This aerospace standard (AS) defines the requirements of portable protective breathing equipment for use during smoke/fire conditions on board an aircraft.
This standard provides performance and test requirements for operator restraint systems provided for off-road self-propelled work machines. This document applies to pelvic restraint systems (Type 1) for off-road, self-propelled work machines fitted with ROPS and commonly used in construction, earthmoving, forestry, and mining as referred to in SAE J1040 and industrial machines fitted with ROPS as referred to in SAE J1042.
The aim of this document is to provide a comprehensive synopsis of regulations applicable to aircraft oxygen systems. The context of physiological requirements, international regulations, operational requirements and airworthiness standards is shown to understand the role of aircraft oxygen systems and to demonstrate under which circumstances is needed on aircraft. With regards to National Aviation Regulations States are committed to the Convention on International Aviation (Chicago Convention). The majority of states have adopted, with some deviations, FAA and EASA systems including operational and airworthiness requirements. Accordingly the extent of this document is primarily focused on FAA/EASA requirements.
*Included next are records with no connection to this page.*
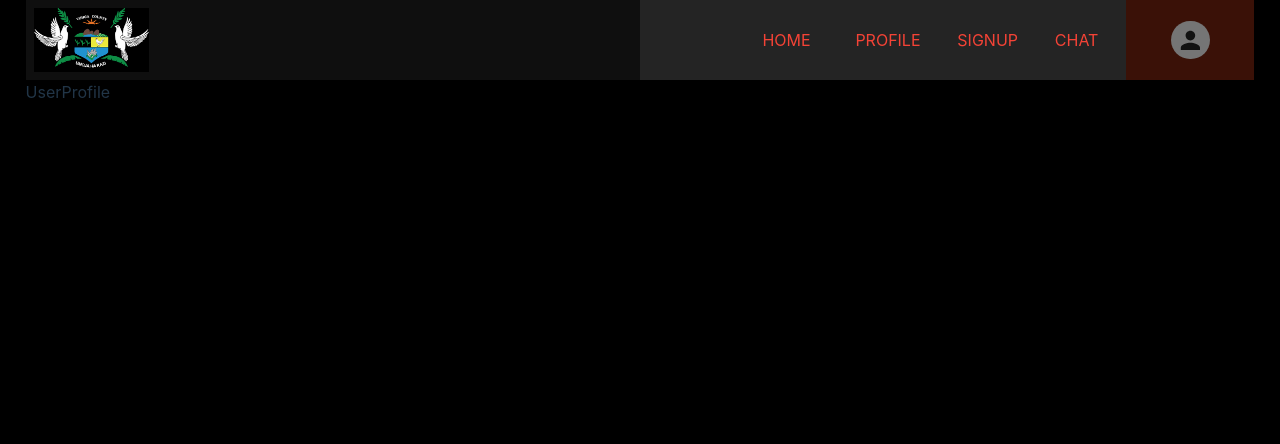
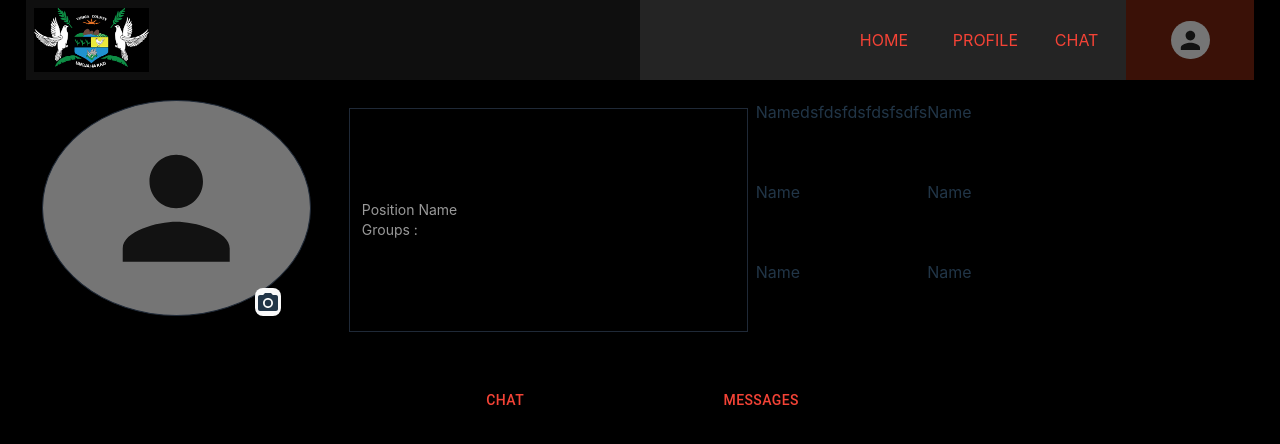
Before and after one commit to WavuLabs/Vihiga_Intranet, a React (Vite) app: page /profile in a window 1280 px wide. Shown: the top 444 px of the page. Built offline with nearby package versions, Linux system fonts and the light colour scheme; no server answers; the database is empty; sample sign-in values are in the browser's storage.

Commit message:
Clean Up

```diff
--- a/package.json
+++ b/package.json
@@ -5,9 +5,8 @@
   "type": "module",
   "scripts": {
     "dev": "vite --host",
+    "push": "git add . && git commit && git push origin main",
     "build": "vite build",
-    "push": "git add . && git commit && git push origin main",
-    "lint": "eslint src --ext js,jsx --report-unused-disable-directives --max-warnings 0",
     "preview": "vite preview"
   },
   "dependencies": {
--- a/src/APIs/ProtectedRoute.jsx
+++ b/src/APIs/ProtectedRoute.jsx
@@ -54,6 +54,7 @@ const ProtectedRoute = () => {
     GROUPS,
     loadingGROUPS,
     errorGROUPS,
+    uid,
   };
 
   useEffect(() => {
--- a/src/components/Navbar.jsx
+++ b/src/components/Navbar.jsx
@@ -92,9 +92,6 @@ export default function Navbar(props) {
             <Link className="links" to="/profile">
               PROFILE
             </Link>
-            <Link className="links" to="/signup">
-              SIGNUP
-            </Link>
             <Link className="links" to="/chatpage">
               CHAT
             </Link>
--- a/src/components/Test.js
+++ b/src/components/Test.js
@@ -1,5 +1,6 @@
 const InitialHomeDesign = () => {
   return (
+    <>
       <div className="curved-bottom top-0 cols-center ">
         <div className="self-center">
           <p className="text-white text-5xl italic font-bold font-serif text-center">
@@ -27,5 +28,10 @@ const InitialHomeDesign = () => {
           </LinkScroll>
         ))}
       </div>
+    </>
   );
+};
+
+{
+  "0700270707", "105781537M000269", "357777960425280";
 }
--- a/src/pages/Home/Home.jsx
+++ b/src/pages/Home/Home.jsx
@@ -71,7 +71,7 @@ const Home = () => {
           <div className="relative flex flex-row overflow-clip h-[85vh]">
             <div className="w-[60vw] flex ">
               <img
-                onClick={scrollToElement}
+                // onClick={scrollToElement}
                 src={Logo}
                 alt="logo"
                 className="flex-1 opacity-60 filter-blur "
@@ -102,7 +102,7 @@ const Home = () => {
           </Element>
 
           <Element
-            className="my-4 h-screen col items-center"
+            className="my-5 col items-center"
             name="JobRequests"
           >
             <JobRequests />
--- a/src/pages/Home/JobRequests/Components/CarLoans.jsx
+++ b/src/pages/Home/JobRequests/Components/CarLoans.jsx
@@ -9,22 +9,23 @@ const CarLoans = ({ handleClose }) => {
     handleClose();
   };
   return (
-    <div className="col p-4 items-center justify-center space-y-3 w-[40vw] h-fit">
+    <div className="col p-4 items-center justify-center space-y-3 w-full h-fit">
+      <form className="w-full h-fit col items-center justify-center space-y-3 " onSubmit={handleSubmit}>
       <p className="text-3xl">Set Loan Amount</p>
-      <div className="h-[10vh]" />
-      <form className="w-full h-fit items-center justify-center space-y-3 " onSubmit={handleSubmit}>
+      <div className="h-[5vh]" />
         <TextField
           label="Amount"
           placeholder="Enter Amount"
           value={amount}
           onChange={(e) => setAmount(e.target.value)}
           margin="none"
-          className="w-full rounded-sm"
+          className="w-1/2 rounded-sm"
           //   size="medium"
           required
           autoFocus={true}
           autoComplete="off"
         />
+
         <br />
         <button className="w-[20vw] border">SUBMIT</button>
       </form>
--- a/src/pages/Home/JobRequests/Components/PerformanceAppraisal.jsx
+++ b/src/pages/Home/JobRequests/Components/PerformanceAppraisal.jsx
@@ -8,9 +8,6 @@ const PerformanceAppraisal = ({ handleClose }) => {
     <div className=" m-2">
       <div className="row justify-between p-3">
         <p>PerformanceAppraisal</p>
-        <Button onClick={handleClose}>
-          <CloseIcon />
-        </Button>
       </div>
       <PerformanceAppraisalGrid handleClose={handleClose}/>
     </div>
--- a/src/pages/PendingApprovals/PendingApprovals.jsx
+++ b/src/pages/PendingApprovals/PendingApprovals.jsx
@@ -61,7 +61,7 @@ const PendingApprovals = () => {
   ]);
 
   return (
-    <div className="bg-white/70 py-4 text-black">
+    <div className=" py-4 text-black">
       <p className="p-title my-3 p-3">Pending Approvals</p>
       {state.map((request, index) => (
         <div
--- a/src/pages/UserProfile/UserProfile.jsx
+++ b/src/pages/UserProfile/UserProfile.jsx
@@ -1,9 +1,169 @@
-import React from 'react'
+import { Avatar, Button, Dialog, Slide, Tab, Table } from "@mui/material";
+import React, { useEffect, useState } from "react";
+import { useNavigate, useOutletContext } from "react-router-dom";
+import CloseIcon from "@mui/icons-material/Close";
+import GroupsIcon from "@mui/icons-material/Groups";
+import MapsHomeWorkIcon from "@mui/icons-material/MapsHomeWork";
+import BusinessCenterIcon from "@mui/icons-material/BusinessCenter";
+import { auth, db } from "../../APIs/firebase";
+import CameraAltIcon from "@mui/icons-material/CameraAlt";
+import { TextInputComponents } from "../../components/TextInputComponents";
+import { set } from "date-fns";
+import { addDoc, doc, setDoc } from "firebase/firestore";
+
+const Transition = React.forwardRef(function Transition(props, ref) {
+  return <Slide direction="up" ref={ref} {...props} />;
+});
 
 const UserProfile = () => {
+  // const uid = auth.currentUser?.uid;
+  const { USERS, uid } = useOutletContext();
+  const [user, setUser] = useState();
+  const navigate = useNavigate();
+
+  const [open, setOpen] = useState(false);
+  const [email, setEmail] = useState();
+  const [name, setName] = useState();
+  const [contacts, setContacts] = useState();
+  const [id, setId] = useState();
+  const [nextOfKin, setNextOfKin] = useState();
+
+  const handleClose = () => {
+    setOpen(!open);
+  };
+
+  const addData = async () => {
+    if (!uid) return;
+    const userObject = {
+      name: name,
+      email: email,
+      contacts: contacts,
+      id: id,
+      nextOfKin: nextOfKin,
+    };
+    await setDoc(doc(db, "users", uid), userObject, { merge: true });
+    alert("Your Profile successfully updated!");
+  };
+
+  const handleSubmit = async (e) => {
+    e.preventDefault();
+    await addData();
+    handleClose();
+  };
+
+  useEffect(() => {
+    const user = USERS?.find((user) => user.uid === uid);
+    if (uid) {
+      setUser(user);
+      setName(user?.name);
+      setEmail(user?.email);
+      setContacts(user?.contacts);
+      setId(user?.id);
+      setNextOfKin(user?.nextOfKin);
+    }
+  }, []);
+
+  const handleChangeDP = () => {
+    alert("change DP");
+  };
+
   return (
-    <div>UserProfile</div>
-  )
-}
+    <div className="flex cols-center">
+      <div className="bg-black/70 px-4 m-5 h-[30vh] w-full row  ">
+        {/* DP Section */}
+        <div className="relative flex w-1/4 h-full ">
+          <button
+            className="absolute bottom-[10%] right-[20%] z-10 p-0 hover:border-opacity-0"
+            onClick={handleChangeDP}
+          >
+            <CameraAltIcon />
+          </button>
+          <Avatar
+            src={user?.profile_picture}
+            alt="DP"
+            className="custom-borders rounded-full"
+            sx={{ width: "90%", height: "90%" }}
+          />
+        </div>
+        {/* USER details */}
+        <div className="col justify-center m-2 custom-borders px-3 w-1/3">
+          <p className="text-xl">
+            {user?.name} {user?.name}
+          </p>
+          <div className="text-sm text-white/60 col ">
+            <p>{"Position Name"}</p>
+            <p>Groups : {user?.groups.join(" ")}</p>
+          </div>
+        </div>
 
-export default UserProfile
+        <div className="grid grid-cols-2">
+          <p>Namedsfdsfdsfdsfsdfs</p>
+          <p>Name</p>
+          <p>Name</p>
+          <p>Name</p>
+          <p>Name</p>
+          <p>Name</p>
+        </div>
+      </div>
+      <div className=" grid grid-flow-col w-[40vw] h-[10vh]">
+        <Button onClick={() => navigate(`/chatpage/${uid}`)}>Chat</Button>
+        <Button onClick={() => handleClose()} className="m-2">
+          Messages
+        </Button>
+      </div>
+      <Dialog
+        fullWidth={true}
+        maxWidth="lg"
+        open={open}
+        onClose={handleClose}
+        TransitionComponent={Transition}
+        className="p-4 m-2 relative"
+      >
+        <div className="relative col ">
+          <button
+            className="fixed bg-black/60 z-10 p-0 self-end rounded-none"
+            onClick={handleClose}
+          >
+            <CloseIcon />
+          </button>
+          <form onSubmit={handleSubmit} className="h-[80vh] m-3 p-1 col mx-[10vw]">
+            <TextInputComponents
+              id="name"
+              type="text"
+              placeholder="Enter Phone Number"
+              value={name}
+              onChange={(e) => setName(e.target.value)}
+            />
+            <TextInputComponents
+              id="email"
+              type="email"
+              placeholder="Enter Phone Number"
+              value={email}
+              onChange={(e) => setEmail(e.target.value)}
+            />
+            <TextInputComponents
+              id="number"
+              type="number"
+              placeholder="Enter Phone Number"
+              value={contacts}
+              onChange={(e) => setContacts(e.target.value)}
+            />
+            <TextInputComponents
+              placeholder="Enter id number"
+              value={id}
+              onChange={(e) => setId(e.target.value)}
+            />
+            <TextInputComponents
+              placeholder="Enter Next of kin"
+              value={nextOfKin}
+              onChange={(e) => setNextOfKin(e.target.value)}
+            />
+            <Button type="submit">Submit</Button>
+          </form>
+        </div>
+      </Dialog>
+    </div>
+  );
+};
+
+export default UserProfile;
```
Also changed, not shown: src/pages/Home/JobRequests/Components/RequestLeave.jsx (+6 -8 lines), src/pages/Home/JobRequests/Components/TravelOut.jsx (+3 -8 lines), src/pages/Home/JobRequests/JobRequests.jsx (+32 -15 lines). Lines whose indentation alone changed are shown as unchanged.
This SAE Recommended Practice applies to both Original Equipment Manufacturer (OEM) and aftermarket ITS message-generating systems for passenger vehicles and heavy trucks. The recommended practice describes the method for prioritizing ITS in-vehicle messages and/or displayed information based on a defined set of criteria. Each criterion has a fixed number of levels that are used to rate/rank a given message or information item to determine its prioritization value. The prioritization value is used to determine the priority in which simultaneous, or overlapping, in-vehicle messages are presented to the driver.
This AIR is arranged in the following two sections: 2E - thermodynamic characteristics of working fluids, which contains thermodynamic diagrams for a number of working fluids currently in use and supplied by various industrial firms; and 2F - properties of heat transfer fluids, which contains data, primarily in graphical form, on fluids that are frequently used in fluid heat transfer loops. Other properties of the environment, gases, liquids, and solids, can be found, as follows, in AIR 1168/9: 2A-Properties of the natural environment; 2B-Properties of gases; 2C-Properties of liquids and 2D- Properties of solids.
This Information Report provides recommendations for alphanumeric messages that are supplied to the vehicle by external (e.g., RDS, satellite radio) or internal (e.g., infotainment system) sources while the vehicle is in-motion. Information/design recommendations contained in this report apply to OEM (embedded) and aftermarket systems. Ergonomic issues with regard to display characteristics (e.g., viewing angle, brightness, contrast, font design, etc.) should review ISO 15008.
The purpose of this AIR is to compile in one definitive source, commonly accepted calibration, acceptance criteria and procedures for simulation of Supercooled Large Droplet (SLD) conditions within icing wind tunnels. Facilities that meet the criteria for either some or all of the recognized conditions will have known SLD icing simulation capability.
This interface document SAE J2286 revises the requirements for file formats as were originally described in SAE J1924. This document describes Interface 1 (I/F 1) in SAE J2461. This document does not imply the use of a specific hardware interface, but may be used with other hardware interfaces such as SAE J1939, ISO 15765 or ISO 14229. The requirements of SAE J2286 supersede the requirements defined by SAE J1924. SAE J2461 establishes the requirements for Interface 1 (I/F 1), as a replacement of the file-based interface described by SAE J1924, as shown by Figure 1. Interface 1 (I/F) is a bi-directional link between the OEM Shop Floor Program (CSCI 1) and the Vendor Component Program (CSCI 2). Using I/F 1, the OEM Shop Floor Program communicates the desired parameters and programming limits for an assembly job to the Vendor Component Program (VCP). In response, the VCP returns programming results to the OEM Shop Floor Program (CSCI 1).